Which lines in the records below contain the word "html"? Copy each of them.

_The records_
* * * * *

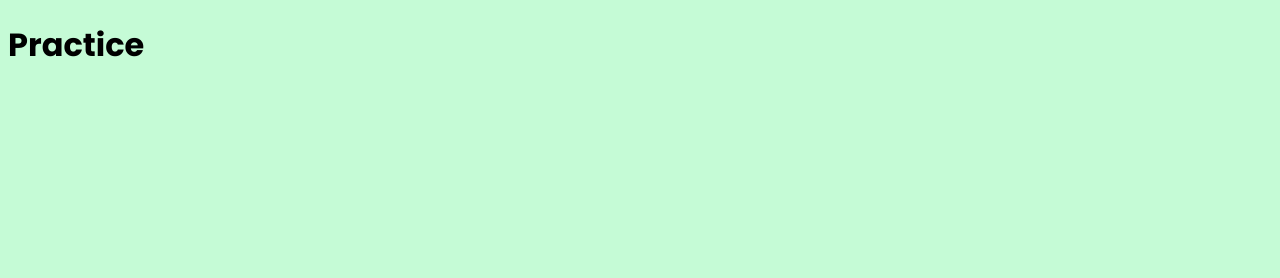
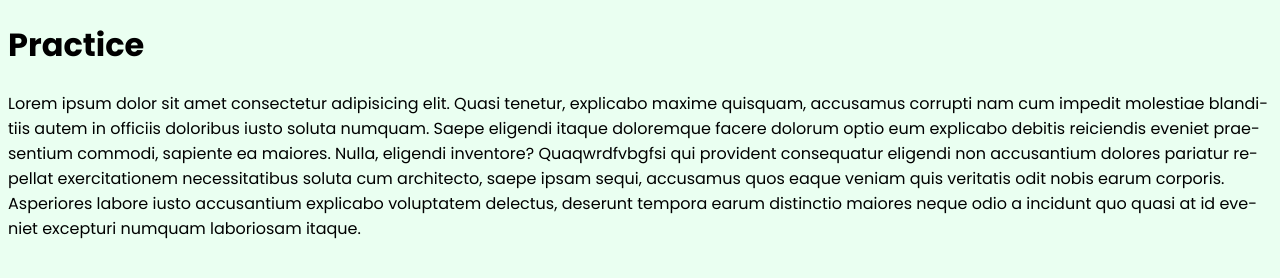
Before and after one commit to tztaras/Practice, a plain HTML site: page index.html in a window 1280 px wide. Drawn offline with Linux system fonts and the light colour scheme.

Commit message:
&shy to fix

```diff
--- a/index.html
+++ b/index.html
@@ -1 +1 @@
-<!DOCTYPE html><html lang="en"><head><meta charset="UTF-8"><meta name="viewport" content="width=device-width, initial-scale=1.0"><link rel="stylesheet" href="style.css"><title>Practice</title></head><body> <div class="container"> <h1>Practice </h1></div></body></html>
+<!DOCTYPE html><html lang="en"><head><meta charset="UTF-8"><meta name="viewport" content="width=device-width, initial-scale=1.0"><link rel="stylesheet" href="style.css"><title>Practice</title></head><body> <div class="container"> <h1>Practice </h1><P>Lorem ipsum dolor sit amet consectetur adipisicing elit. Quasi tenetur, explicabo maxime quisquam, accusamus corrupti nam cum impedit molestiae blanditiis autem in officiis doloribus iusto soluta numquam. Saepe eligendi itaque doloremque facere dolorum optio eum explicabo debitis reiciendis eveniet praesentium commodi, sapiente ea maiores. Nulla, eligendi inventore? Qua&shy;qwrdfvbgfsi qui provident con&shy;sequatur eligendi non accusantium dolores pariatur repellat exercitationem necessitatibus soluta cum architecto, saepe ipsam sequi, accusamus quos eaque veniam quis veritatis odit nobis earum corporis. Asperiores labore iusto accusantium explicabo voluptatem delectus, deserunt tempora earum distinctio maiores neque odio a incidunt quo quasi at id eveniet excepturi numquam laboriosam itaque.</P></div></body></html>
--- a/style.css
+++ b/style.css
@@ -2,5 +2,9 @@
 
 * {
     font-family: poppins;
-    background-color: rgba(197, 251, 214, 1);
+    background-color: rgb(234, 255, 241);
 }
+
+p {
+    hyphens: auto;
+}
```
Also changed, not shown: 1 other file.
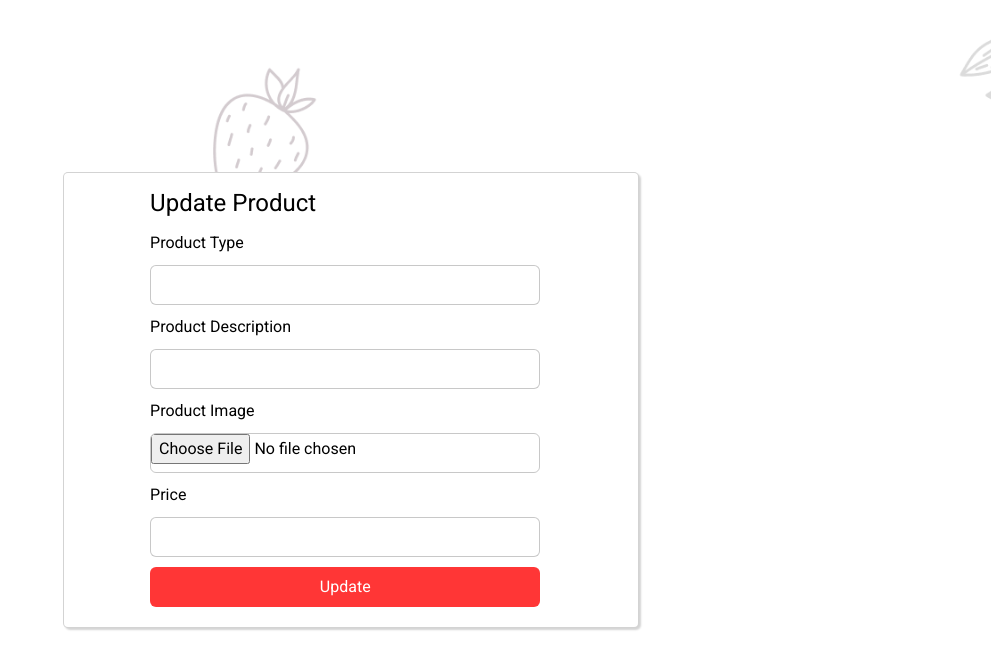
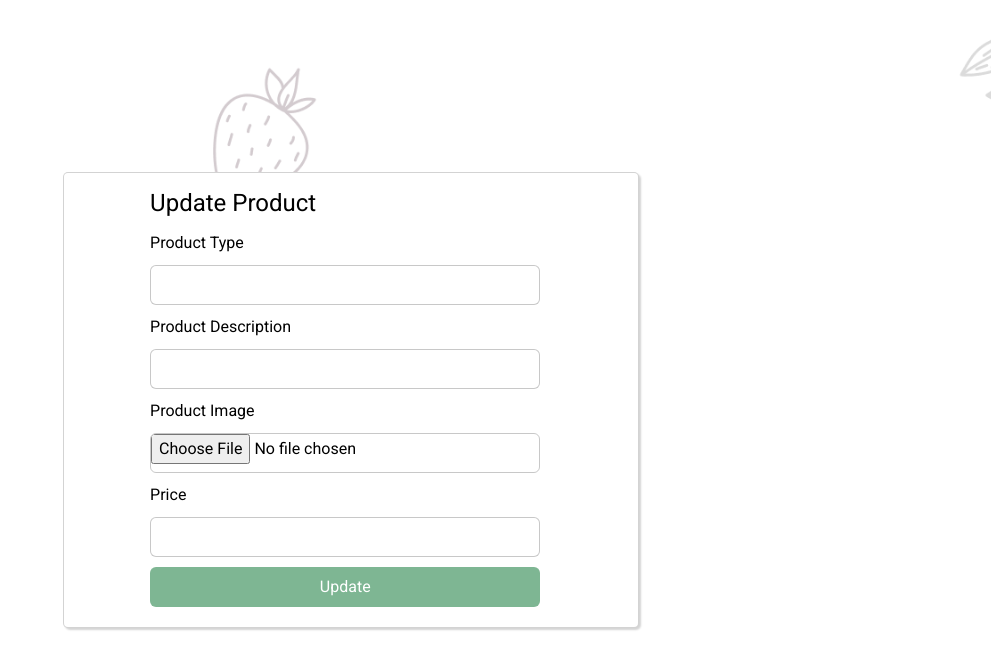
Before and after one commit to nzayisengaemmy939/Etx-cohort2-react, a React (Vite) app: page /update/1 in a window 1280 px wide. Shown: the top 668 px of the page, without its empty margins (289-1280 px from the left). Built offline with nearby package versions, Linux system fonts and the light colour scheme; no server answers; the database is empty.

Commit message:
anather changes

```diff
--- a/src/Components/Product.jsx
+++ b/src/Components/Product.jsx
@@ -84,7 +84,7 @@ const Product = () => {
       <p className="text-center font-bold text-[50px] font-sans text-[#274C5B]">
         Our Product
       </p>
-      <div className="bg-[#7EB693] w-[30px] h-[30px] text-white p-3 rounded-3xl ml-auto content flex justify-center items-center mb-4 mr-20" onClick={toggleProduct}>
+      <div className="bg-[#7EB693] w-[30px] h-[30px] text-white p-3 rounded-3xl ml-auto content flex justify-center items-center mb-4 md:mr-20" onClick={toggleProduct}>
         <span className="text-xl">+</span>{" "}
       </div>
       {loading && <p className="text-center">Loading...</p>}
--- a/src/Components/add_product/form.css
+++ b/src/Components/add_product/form.css
@@ -69,7 +69,7 @@ width: 45%;
     margin-left: 15%;
     /* margin: auto; */
     margin-top: 10px;
-    background-color: hsla(0, 100%, 50%, 0.788);
+    background-color: #7EB693;
     color: white;
     margin-bottom: 20px;
 }
--- a/src/Components/detail.jsx
+++ b/src/Components/detail.jsx
@@ -39,11 +39,11 @@ const Detail = () => {
       }}
     >
       <div className="w-[90%] bg-white p-4 rounded-lg shadow-lg flex flex-col md:w-[80%] md:flex">
-        <div className="w-[100%] h-screen md:w-[50%]">
+        <div className="w-[90%] h-[60vh] md:w-[100%] md:h-screen">
         <img src={img} alt={name} className="mb-4  h-full w-full" />
 
         </div>
-        <div className="w-[100%] flex flex-col mt-4 justify-center items-center md-[50%]">
+        <div className="w-[90%] flex flex-col mt-4 justify-center items-center md-[40%]">
         <h2 className="text-xl font-bold mb-4 text-[#274C5B]"><span className="text-md text-black">Name:</span>{name}</h2>
         <p className="mb-2 text-[#274C5B]"><span className="text-md text-black">description:</span>{exp}</p>
         <p className="text-gray-900 font-semibold"><span className="text-md text-black">Price:</span>{price}</p>
```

* * * * *

_Solution_
Before and after one commit to tztaras/Practice, a plain HTML site: page index.html in a window 1280 px wide. Drawn offline with Linux system fonts and the light colour scheme.
--- a/index.html
+++ b/index.html
-<!DOCTYPE html><html lang="en"><head><meta charset="UTF-8"><meta name="viewport" content="width=device-width, initial-scale=1.0"><link rel="stylesheet" href="style.css"><title>Practice</title></head><body> <div class="container"> <h1>Practice </h1></div></body></html>
+<!DOCTYPE html><html lang="en"><head><meta charset="UTF-8"><meta name="viewport" content="width=device-width, initial-scale=1.0"><link rel="stylesheet" href="style.css"><title>Practice</title></head><body> <div class="container"> <h1>Practice </h1><P>Lorem ipsum dolor sit amet consectetur adipisicing elit. Quasi tenetur, explicabo maxime quisquam, accusamus corrupti nam cum impedit molestiae blanditiis autem in officiis doloribus iusto soluta numquam. Saepe eligendi itaque doloremque facere dolorum optio eum explicabo debitis reiciendis eveniet praesentium commodi, sapiente ea maiores. Nulla, eligendi inventore? Qua&shy;qwrdfvbgfsi qui provident con&shy;sequatur eligendi non accusantium dolores pariatur repellat exercitationem necessitatibus soluta cum architecto, saepe ipsam sequi, accusamus quos eaque veniam quis veritatis odit nobis earum corporis. Asperiores labore iusto accusantium explicabo voluptatem delectus, deserunt tempora earum distinctio maiores neque odio a incidunt quo quasi at id eveniet excepturi numquam laboriosam itaque.</P></div></body></html>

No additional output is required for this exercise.